Problem to solve —
Retype every line below precisely as it appears.

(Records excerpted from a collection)

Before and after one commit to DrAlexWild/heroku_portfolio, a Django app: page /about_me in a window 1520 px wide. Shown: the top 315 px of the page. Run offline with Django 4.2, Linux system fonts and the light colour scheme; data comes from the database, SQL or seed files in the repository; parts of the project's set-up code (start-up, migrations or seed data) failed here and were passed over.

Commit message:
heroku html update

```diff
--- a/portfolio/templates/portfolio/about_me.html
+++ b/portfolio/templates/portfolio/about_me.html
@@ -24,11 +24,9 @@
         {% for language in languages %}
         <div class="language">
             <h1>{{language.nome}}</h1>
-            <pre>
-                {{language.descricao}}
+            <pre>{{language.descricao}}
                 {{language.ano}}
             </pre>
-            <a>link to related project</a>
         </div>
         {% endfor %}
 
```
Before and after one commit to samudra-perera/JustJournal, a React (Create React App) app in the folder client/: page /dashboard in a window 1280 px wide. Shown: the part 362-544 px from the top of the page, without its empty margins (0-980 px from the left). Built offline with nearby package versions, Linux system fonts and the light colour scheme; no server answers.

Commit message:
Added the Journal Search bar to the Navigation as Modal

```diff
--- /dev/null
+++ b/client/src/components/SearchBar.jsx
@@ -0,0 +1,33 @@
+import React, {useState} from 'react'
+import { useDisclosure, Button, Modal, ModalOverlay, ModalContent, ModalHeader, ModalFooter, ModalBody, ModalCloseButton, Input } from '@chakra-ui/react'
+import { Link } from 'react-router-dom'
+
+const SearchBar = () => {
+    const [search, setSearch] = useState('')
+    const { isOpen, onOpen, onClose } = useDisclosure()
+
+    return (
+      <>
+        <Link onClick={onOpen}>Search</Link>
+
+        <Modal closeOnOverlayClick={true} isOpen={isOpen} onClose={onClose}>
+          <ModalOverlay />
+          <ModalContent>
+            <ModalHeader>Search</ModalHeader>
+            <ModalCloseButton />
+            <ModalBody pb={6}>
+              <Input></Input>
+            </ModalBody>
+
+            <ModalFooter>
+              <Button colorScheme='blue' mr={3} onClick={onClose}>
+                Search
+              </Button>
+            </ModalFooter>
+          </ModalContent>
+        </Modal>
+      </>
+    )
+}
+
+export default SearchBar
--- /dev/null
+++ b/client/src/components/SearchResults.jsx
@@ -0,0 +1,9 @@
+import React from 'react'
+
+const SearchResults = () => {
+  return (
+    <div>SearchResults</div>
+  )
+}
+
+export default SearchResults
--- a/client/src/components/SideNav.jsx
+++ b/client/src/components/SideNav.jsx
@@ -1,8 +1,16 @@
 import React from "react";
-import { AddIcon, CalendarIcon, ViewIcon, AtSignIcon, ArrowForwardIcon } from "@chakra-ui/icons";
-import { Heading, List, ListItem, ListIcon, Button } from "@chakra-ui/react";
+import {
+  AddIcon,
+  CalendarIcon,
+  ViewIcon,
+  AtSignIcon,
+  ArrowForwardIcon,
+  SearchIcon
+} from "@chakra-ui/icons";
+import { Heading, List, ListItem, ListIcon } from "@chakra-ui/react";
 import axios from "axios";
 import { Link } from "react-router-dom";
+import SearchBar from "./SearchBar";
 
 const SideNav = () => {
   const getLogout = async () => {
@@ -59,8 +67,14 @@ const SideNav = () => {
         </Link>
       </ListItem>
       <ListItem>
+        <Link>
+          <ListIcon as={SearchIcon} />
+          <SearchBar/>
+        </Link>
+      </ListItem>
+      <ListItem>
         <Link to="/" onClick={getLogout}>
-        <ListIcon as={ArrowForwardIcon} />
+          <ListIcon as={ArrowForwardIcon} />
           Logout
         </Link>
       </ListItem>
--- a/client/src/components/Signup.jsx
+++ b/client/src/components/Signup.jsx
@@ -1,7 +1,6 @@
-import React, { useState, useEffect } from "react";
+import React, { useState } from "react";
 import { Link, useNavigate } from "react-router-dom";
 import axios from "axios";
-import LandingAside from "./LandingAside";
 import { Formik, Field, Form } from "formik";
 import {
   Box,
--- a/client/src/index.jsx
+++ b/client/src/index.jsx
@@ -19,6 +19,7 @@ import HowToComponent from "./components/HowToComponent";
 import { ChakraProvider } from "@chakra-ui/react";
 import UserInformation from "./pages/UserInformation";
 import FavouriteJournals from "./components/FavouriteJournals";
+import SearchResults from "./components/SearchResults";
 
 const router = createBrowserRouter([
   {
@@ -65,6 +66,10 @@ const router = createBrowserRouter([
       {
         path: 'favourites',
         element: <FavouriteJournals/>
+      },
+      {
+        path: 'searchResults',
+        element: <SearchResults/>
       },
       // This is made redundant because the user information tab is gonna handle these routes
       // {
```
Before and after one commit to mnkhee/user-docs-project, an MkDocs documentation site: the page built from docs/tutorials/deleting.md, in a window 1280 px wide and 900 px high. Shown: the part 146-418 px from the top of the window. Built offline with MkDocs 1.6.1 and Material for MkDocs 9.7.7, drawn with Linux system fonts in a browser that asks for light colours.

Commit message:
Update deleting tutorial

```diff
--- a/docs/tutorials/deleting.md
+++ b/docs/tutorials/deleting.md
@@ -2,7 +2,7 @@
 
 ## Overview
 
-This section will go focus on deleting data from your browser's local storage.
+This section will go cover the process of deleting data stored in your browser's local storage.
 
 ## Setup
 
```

Answer box —
Before and after one commit to DrAlexWild/heroku_portfolio, a Django app: page /about_me in a window 1520 px wide. Shown: the top 315 px of the page. Run offline with Django 4.2, Linux system fonts and the light colour scheme; data comes from the database, SQL or seed files in the repository; parts of the project's set-up code (start-up, migrations or seed data) failed here and were passed over.

Commit message:
heroku html update

```diff
--- a/portfolio/templates/portfolio/about_me.html
+++ b/portfolio/templates/portfolio/about_me.html
@@ -24,11 +24,9 @@
         {% for language in languages %}
         <div class="language">
             <h1>{{language.nome}}</h1>
-            <pre>
-                {{language.descricao}}
+            <pre>{{language.descricao}}
                 {{language.ano}}
             </pre>
-            <a>link to related project</a>
         </div>
         {% endfor %}
 
```
Before and after one commit to samudra-perera/JustJournal, a React (Create React App) app in the folder client/: page /dashboard in a window 1280 px wide. Shown: the part 362-544 px from the top of the page, without its empty margins (0-980 px from the left). Built offline with nearby package versions, Linux system fonts and the light colour scheme; no server answers.

Commit message:
Added the Journal Search bar to the Navigation as Modal

```diff
--- /dev/null
+++ b/client/src/components/SearchBar.jsx
@@ -0,0 +1,33 @@
+import React, {useState} from 'react'
+import { useDisclosure, Button, Modal, ModalOverlay, ModalContent, ModalHeader, ModalFooter, ModalBody, ModalCloseButton, Input } from '@chakra-ui/react'
+import { Link } from 'react-router-dom'
+
+const SearchBar = () => {
+    const [search, setSearch] = useState('')
+    const { isOpen, onOpen, onClose } = useDisclosure()
+
+    return (
+      <>
+        <Link onClick={onOpen}>Search</Link>
+
+        <Modal closeOnOverlayClick={true} isOpen={isOpen} onClose={onClose}>
+          <ModalOverlay />
+          <ModalContent>
+            <ModalHeader>Search</ModalHeader>
+            <ModalCloseButton />
+            <ModalBody pb={6}>
+              <Input></Input>
+            </ModalBody>
+
+            <ModalFooter>
+              <Button colorScheme='blue' mr={3} onClick={onClose}>
+                Search
+              </Button>
+            </ModalFooter>
+          </ModalContent>
+        </Modal>
+      </>
+    )
+}
+
+export default SearchBar
--- /dev/null
+++ b/client/src/components/SearchResults.jsx
@@ -0,0 +1,9 @@
+import React from 'react'
+
+const SearchResults = () => {
+  return (
+    <div>SearchResults</div>
+  )
+}
+
+export default SearchResults
--- a/client/src/components/SideNav.jsx
+++ b/client/src/components/SideNav.jsx
@@ -1,8 +1,16 @@
 import React from "react";
-import { AddIcon, CalendarIcon, ViewIcon, AtSignIcon, ArrowForwardIcon } from "@chakra-ui/icons";
-import { Heading, List, ListItem, ListIcon, Button } from "@chakra-ui/react";
+import {
+  AddIcon,
+  CalendarIcon,
+  ViewIcon,
+  AtSignIcon,
+  ArrowForwardIcon,
+  SearchIcon
+} from "@chakra-ui/icons";
+import { Heading, List, ListItem, ListIcon } from "@chakra-ui/react";
 import axios from "axios";
 import { Link } from "react-router-dom";
+import SearchBar from "./SearchBar";
 
 const SideNav = () => {
   const getLogout = async () => {
@@ -59,8 +67,14 @@ const SideNav = () => {
         </Link>
       </ListItem>
       <ListItem>
+        <Link>
+          <ListIcon as={SearchIcon} />
+          <SearchBar/>
+        </Link>
+      </ListItem>
+      <ListItem>
         <Link to="/" onClick={getLogout}>
-        <ListIcon as={ArrowForwardIcon} />
+          <ListIcon as={ArrowForwardIcon} />
           Logout
         </Link>
       </ListItem>
--- a/client/src/components/Signup.jsx
+++ b/client/src/components/Signup.jsx
@@ -1,7 +1,6 @@
-import React, { useState, useEffect } from "react";
+import React, { useState } from "react";
 import { Link, useNavigate } from "react-router-dom";
 import axios from "axios";
-import LandingAside from "./LandingAside";
 import { Formik, Field, Form } from "formik";
 import {
   Box,
--- a/client/src/index.jsx
+++ b/client/src/index.jsx
@@ -19,6 +19,7 @@ import HowToComponent from "./components/HowToComponent";
 import { ChakraProvider } from "@chakra-ui/react";
 import UserInformation from "./pages/UserInformation";
 import FavouriteJournals from "./components/FavouriteJournals";
+import SearchResults from "./components/SearchResults";
 
 const router = createBrowserRouter([
   {
@@ -65,6 +66,10 @@ const router = createBrowserRouter([
       {
         path: 'favourites',
         element: <FavouriteJournals/>
+      },
+      {
+        path: 'searchResults',
+        element: <SearchResults/>
       },
       // This is made redundant because the user information tab is gonna handle these routes
       // {
```
Before and after one commit to mnkhee/user-docs-project, an MkDocs documentation site: the page built from docs/tutorials/deleting.md, in a window 1280 px wide and 900 px high. Shown: the part 146-418 px from the top of the window. Built offline with MkDocs 1.6.1 and Material for MkDocs 9.7.7, drawn with Linux system fonts in a browser that asks for light colours.

Commit message:
Update deleting tutorial

```diff
--- a/docs/tutorials/deleting.md
+++ b/docs/tutorials/deleting.md
@@ -2,7 +2,7 @@
 
 ## Overview
 
-This section will go focus on deleting data from your browser's local storage.
+This section will go cover the process of deleting data stored in your browser's local storage.
 
 ## Setup
 
```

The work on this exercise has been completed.